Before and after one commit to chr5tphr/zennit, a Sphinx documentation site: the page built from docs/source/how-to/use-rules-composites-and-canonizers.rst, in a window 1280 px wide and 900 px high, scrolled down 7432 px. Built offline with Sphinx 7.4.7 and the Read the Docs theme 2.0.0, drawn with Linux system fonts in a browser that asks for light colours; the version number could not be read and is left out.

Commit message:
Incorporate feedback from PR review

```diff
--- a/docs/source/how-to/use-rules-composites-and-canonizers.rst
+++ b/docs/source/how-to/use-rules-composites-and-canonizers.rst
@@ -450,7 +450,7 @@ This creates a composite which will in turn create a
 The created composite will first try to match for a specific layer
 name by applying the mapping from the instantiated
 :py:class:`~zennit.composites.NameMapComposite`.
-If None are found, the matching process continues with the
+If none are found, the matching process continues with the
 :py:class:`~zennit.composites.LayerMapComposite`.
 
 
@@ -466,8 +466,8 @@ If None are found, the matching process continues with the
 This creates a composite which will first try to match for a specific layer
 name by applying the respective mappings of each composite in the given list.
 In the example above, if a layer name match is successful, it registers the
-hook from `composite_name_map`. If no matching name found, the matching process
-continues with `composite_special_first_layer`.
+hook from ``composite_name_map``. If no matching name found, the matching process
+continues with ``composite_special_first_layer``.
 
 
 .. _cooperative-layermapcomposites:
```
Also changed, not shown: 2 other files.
------------
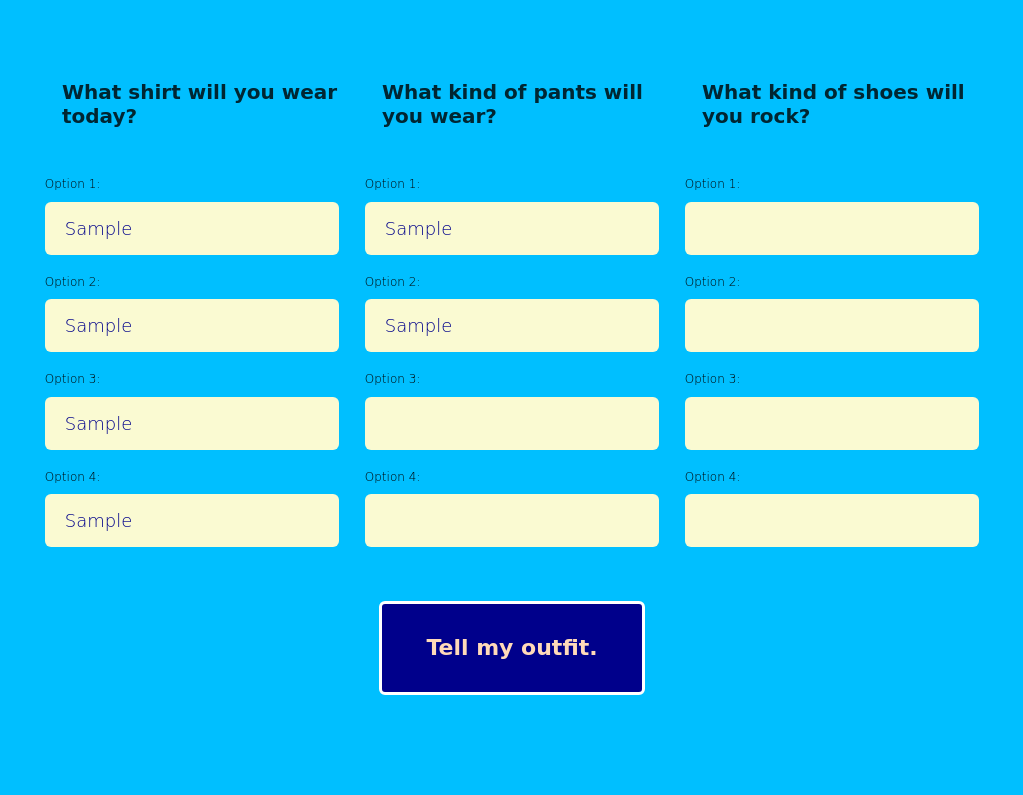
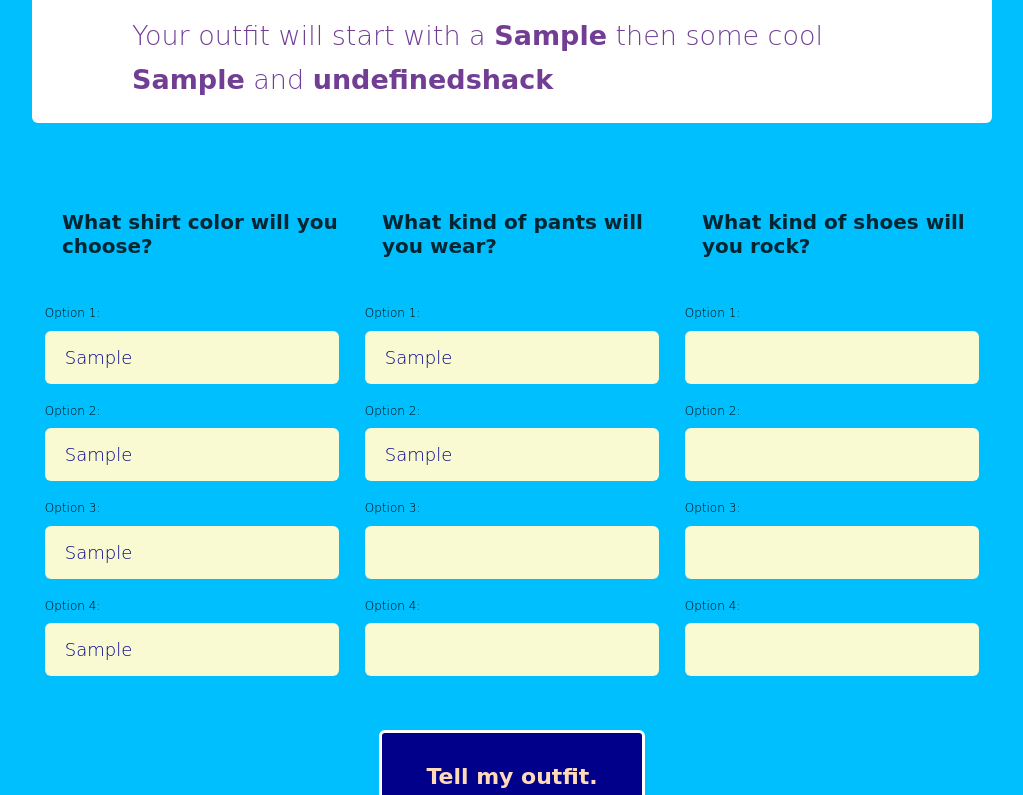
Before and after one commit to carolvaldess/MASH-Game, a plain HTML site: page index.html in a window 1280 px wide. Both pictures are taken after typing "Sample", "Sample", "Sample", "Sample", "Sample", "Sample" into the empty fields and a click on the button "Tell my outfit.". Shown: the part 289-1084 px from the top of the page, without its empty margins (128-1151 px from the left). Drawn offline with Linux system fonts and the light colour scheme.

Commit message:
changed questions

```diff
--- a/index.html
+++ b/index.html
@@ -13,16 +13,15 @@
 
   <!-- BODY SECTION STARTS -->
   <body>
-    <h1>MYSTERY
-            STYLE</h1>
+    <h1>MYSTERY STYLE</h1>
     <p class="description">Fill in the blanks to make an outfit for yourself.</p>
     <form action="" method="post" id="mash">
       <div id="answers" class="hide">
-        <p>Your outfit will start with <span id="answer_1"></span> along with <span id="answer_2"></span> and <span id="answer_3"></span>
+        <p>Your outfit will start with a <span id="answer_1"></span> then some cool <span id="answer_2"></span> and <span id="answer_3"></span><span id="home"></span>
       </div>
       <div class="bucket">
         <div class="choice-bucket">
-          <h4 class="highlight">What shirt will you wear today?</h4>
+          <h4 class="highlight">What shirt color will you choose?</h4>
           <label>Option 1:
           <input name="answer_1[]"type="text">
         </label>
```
------------
- The task
Which lines of the records contain "changed"? Show each of them.

- Solution
Also changed, not shown: 2 other files.
changed questions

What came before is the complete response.